[Version difference data]
== Segment start ==

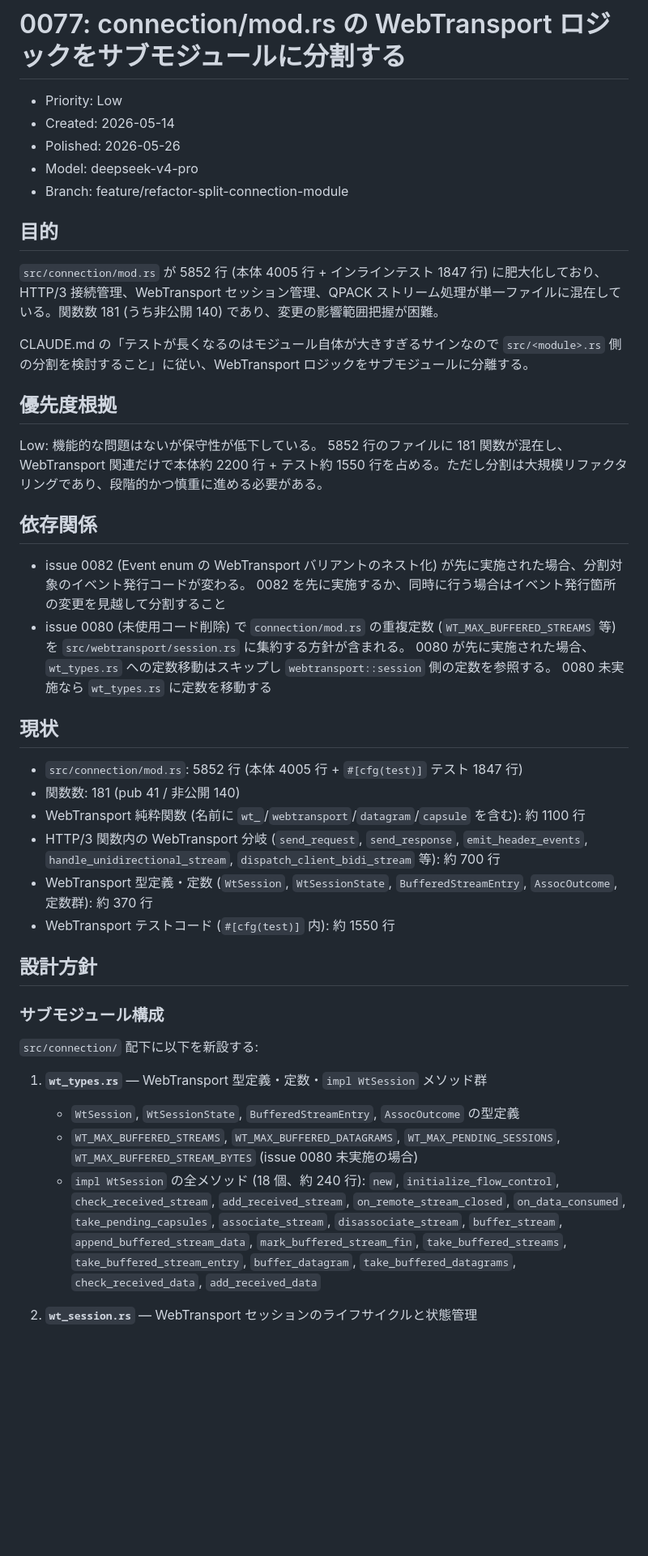
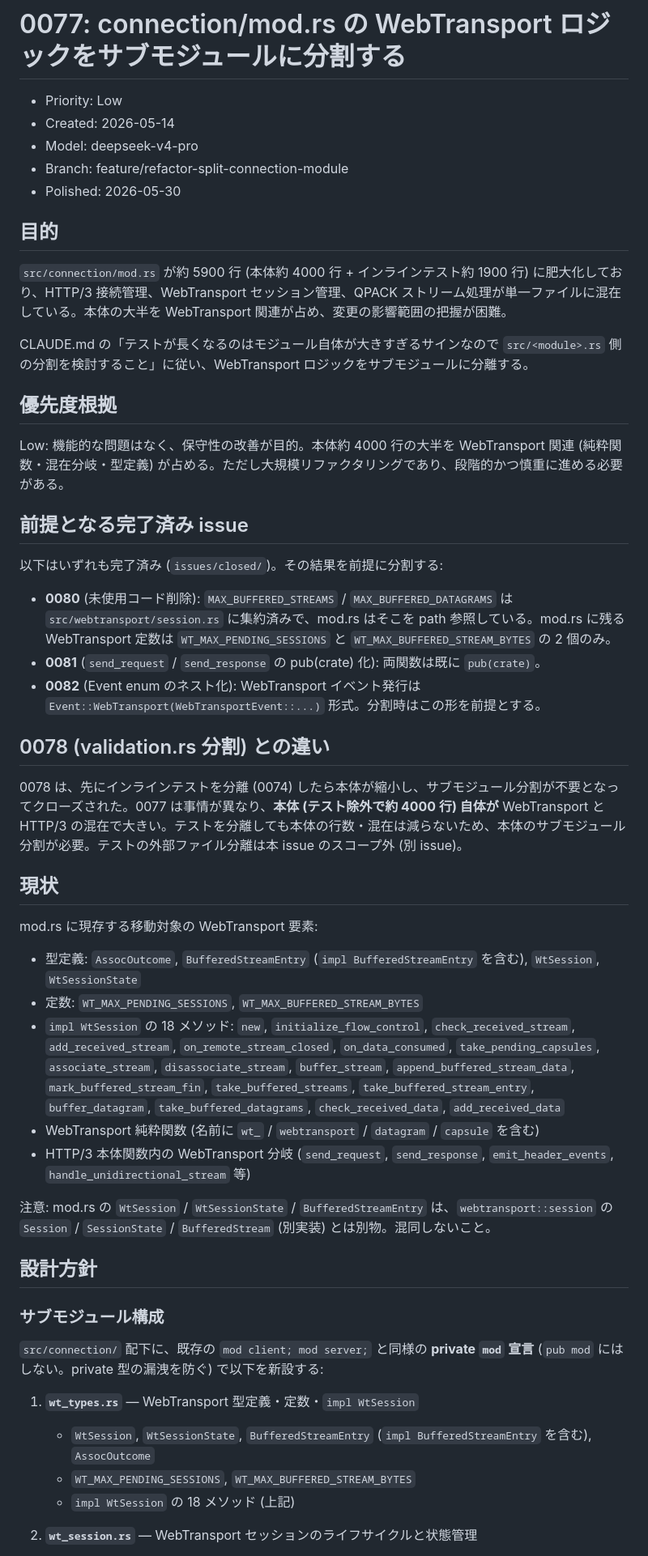
Before and after one commit to shiguredo/http3-rs, a Markdown page: issues/0077-refactor-split-connection-module.md, the part around one of its changes. Shown at 81% size. Drawn GitHub-style; blank space fills up the shorter version.

```diff
--- a/issues/0077-refactor-split-connection-module.md
+++ b/issues/0077-refactor-split-connection-module.md
@@ -2,44 +2,54 @@
 
 - Priority: Low
 - Created: 2026-05-14
-- Polished: 2026-05-26
 - Model: deepseek-v4-pro
 - Branch: feature/refactor-split-connection-module
+- Polished: 2026-05-30
 
 ## 目的
 
-`src/connection/mod.rs` が 5852 行 (本体 4005 行 + インラインテスト 1847 行) に肥大化しており、HTTP/3 接続管理、WebTransport セッション管理、QPACK ストリーム処理が単一ファイルに混在している。関数数 181 (うち非公開 140) であり、変更の影響範囲把握が困難。
+`src/connection/mod.rs` が約 5900 行 (本体約 4000 行 + インラインテスト約 1900 行) に肥大化しており、HTTP/3 接続管理、WebTransport セッション管理、QPACK ストリーム処理が単一ファイルに混在している。本体の大半を WebTransport 関連が占め、変更の影響範囲の把握が困難。
 
 CLAUDE.md の「テストが長くなるのはモジュール自体が大きすぎるサインなので `src/<module>.rs` 側の分割を検討すること」に従い、WebTransport ロジックをサブモジュールに分離する。
 
 ## 優先度根拠
 
-Low: 機能的な問題はないが保守性が低下している。 5852 行のファイルに 181 関数が混在し、 WebTransport 関連だけで本体約 2200 行 + テスト約 1550 行を占める。ただし分割は大規模リファクタリングであり、段階的かつ慎重に進める必要がある。
+Low: 機能的な問題はなく、保守性の改善が目的。本体約 4000 行の大半を WebTransport 関連 (純粋関数・混在分岐・型定義) が占める。ただし大規模リファクタリングであり、段階的かつ慎重に進める必要がある。
 
-## 依存関係
+## 前提となる完了済み issue
 
-- issue 0082 (Event enum の WebTransport バリアントのネスト化) が先に実施された場合、分割対象のイベント発行コードが変わる。 0082 を先に実施するか、同時に行う場合はイベント発行箇所の変更を見越して分割すること
-- issue 0080 (未使用コード削除) で `connection/mod.rs` の重複定数 (`WT_MAX_BUFFERED_STREAMS` 等) を `src/webtransport/session.rs` に集約する方針が含まれる。 0080 が先に実施された場合、`wt_types.rs` への定数移動はスキップし `webtransport::session` 側の定数を参照する。 0080 未実施なら `wt_types.rs` に定数を移動する
+以下はいずれも完了済み (`issues/closed/`)。その結果を前提に分割する:
+
+- **0080** (未使用コード削除): `MAX_BUFFERED_STREAMS` / `MAX_BUFFERED_DATAGRAMS` は `src/webtransport/session.rs` に集約済みで、mod.rs はそこを path 参照している。mod.rs に残る WebTransport 定数は `WT_MAX_PENDING_SESSIONS` と `WT_MAX_BUFFERED_STREAM_BYTES` の 2 個のみ。
+- **0081** (`send_request` / `send_response` の pub(crate) 化): 両関数は既に `pub(crate)`。
+- **0082** (Event enum のネスト化): WebTransport イベント発行は `Event::WebTransport(WebTransportEvent::...)` 形式。分割時はこの形を前提とする。
+
+## 0078 (validation.rs 分割) との違い
+
+0078 は、先にインラインテストを分離 (0074) したら本体が縮小し、サブモジュール分割が不要となってクローズされた。0077 は事情が異なり、**本体 (テスト除外で約 4000 行) 自体が** WebTransport と HTTP/3 の混在で大きい。テストを分離しても本体の行数・混在は減らないため、本体のサブモジュール分割が必要。テストの外部ファイル分離は本 issue のスコープ外 (別 issue)。
 
 ## 現状
 
-- `src/connection/mod.rs`: 5852 行 (本体 4005 行 + `#[cfg(test)]` テスト 1847 行)
-- 関数数: 181 (pub 41 / 非公開 140)
-- WebTransport 純粋関数 (名前に `wt_`/`webtransport`/`datagram`/`capsule` を含む): 約 1100 行
-- HTTP/3 関数内の WebTransport 分岐 (`send_request`, `send_response`, `emit_header_events`, `handle_unidirectional_stream`, `dispatch_client_bidi_stream` 等): 約 700 行
-- WebTransport 型定義・定数 (`WtSession`, `WtSessionState`, `BufferedStreamEntry`, `AssocOutcome`, 定数群): 約 370 行
-- WebTransport テストコード (`#[cfg(test)]` 内): 約 1550 行
+mod.rs に現存する移動対象の WebTransport 要素:
+
+- 型定義: `AssocOutcome`, `BufferedStreamEntry` (`impl BufferedStreamEntry` を含む), `WtSession`, `WtSessionState`
+- 定数: `WT_MAX_PENDING_SESSIONS`, `WT_MAX_BUFFERED_STREAM_BYTES`
+- `impl WtSession` の 18 メソッド: `new`, `initialize_flow_control`, `check_received_stream`, `add_received_stream`, `on_remote_stream_closed`, `on_data_consumed`, `take_pending_capsules`, `associate_stream`, `disassociate_stream`, `buffer_stream`, `append_buffered_stream_data`, `mark_buffered_stream_fin`, `take_buffered_streams`, `take_buffered_stream_entry`, `buffer_datagram`, `take_buffered_datagrams`, `check_received_data`, `add_received_data`
+- WebTransport 純粋関数 (名前に `wt_` / `webtransport` / `datagram` / `capsule` を含む)
+- HTTP/3 本体関数内の WebTransport 分岐 (`send_request`, `send_response`, `emit_header_events`, `handle_unidirectional_stream` 等)
+
+注意: mod.rs の `WtSession` / `WtSessionState` / `BufferedStreamEntry` は、`webtransport::session` の `Session` / `SessionState` / `BufferedStream` (別実装) とは別物。混同しないこと。
 
 ## 設計方針
 
 ### サブモジュール構成
 
-`src/connection/` 配下に以下を新設する:
+`src/connection/` 配下に、既存の `mod client; mod server;` と同様の **private `mod` 宣言** (`pub mod` にはしない。private 型の漏洩を防ぐ) で以下を新設する:
 
-1. **`wt_types.rs`** — WebTransport 型定義・定数・`impl WtSession` メソッド群
-   - `WtSession`, `WtSessionState`, `BufferedStreamEntry`, `AssocOutcome` の型定義
-   - `WT_MAX_BUFFERED_STREAMS`, `WT_MAX_BUFFERED_DATAGRAMS`, `WT_MAX_PENDING_SESSIONS`, `WT_MAX_BUFFERED_STREAM_BYTES` (issue 0080 未実施の場合)
-   - `impl WtSession` の全メソッド (18 個、約 240 行): `new`, `initialize_flow_control`, `check_received_stream`, `add_received_stream`, `on_remote_stream_closed`, `on_data_consumed`, `take_pending_capsules`, `associate_stream`, `disassociate_stream`, `buffer_stream`, `append_buffered_stream_data`, `mark_buffered_stream_fin`, `take_buffered_streams`, `take_buffered_stream_entry`, `buffer_datagram`, `take_buffered_datagrams`, `check_received_data`, `add_received_data`
+1. **`wt_types.rs`** — WebTransport 型定義・定数・`impl WtSession`
+   - `WtSession`, `WtSessionState`, `BufferedStreamEntry` (`impl BufferedStreamEntry` を含む), `AssocOutcome`
+   - `WT_MAX_PENDING_SESSIONS`, `WT_MAX_BUFFERED_STREAM_BYTES`
+   - `impl WtSession` の 18 メソッド (上記)
 
 2. **`wt_session.rs`** — WebTransport セッションのライフサイクルと状態管理
    - `is_wt_fully_negotiated`, `is_wt_flow_control_enabled`
```
Also changed, not shown: other parts of issues/0077-refactor-split-connection-module.md (+35 -28 lines).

== Segment end ==

◆ What is needed
Please copy out each line in the entries that mentions the string "enum".

◆ Response to the exercise
-- issue 0082 (Event enum の WebTransport バリアントのネスト化) が先に実施された場合、分割対象のイベント発行コードが変わる。 0082 を先に実施するか、同時に行う場合はイベント発行箇所の変更を見越して分割すること
+- **0082** (Event enum のネスト化): WebTransport イベント発行は `Event::WebTransport(WebTransportEvent::...)` 形式。分割時はこの形を前提とする。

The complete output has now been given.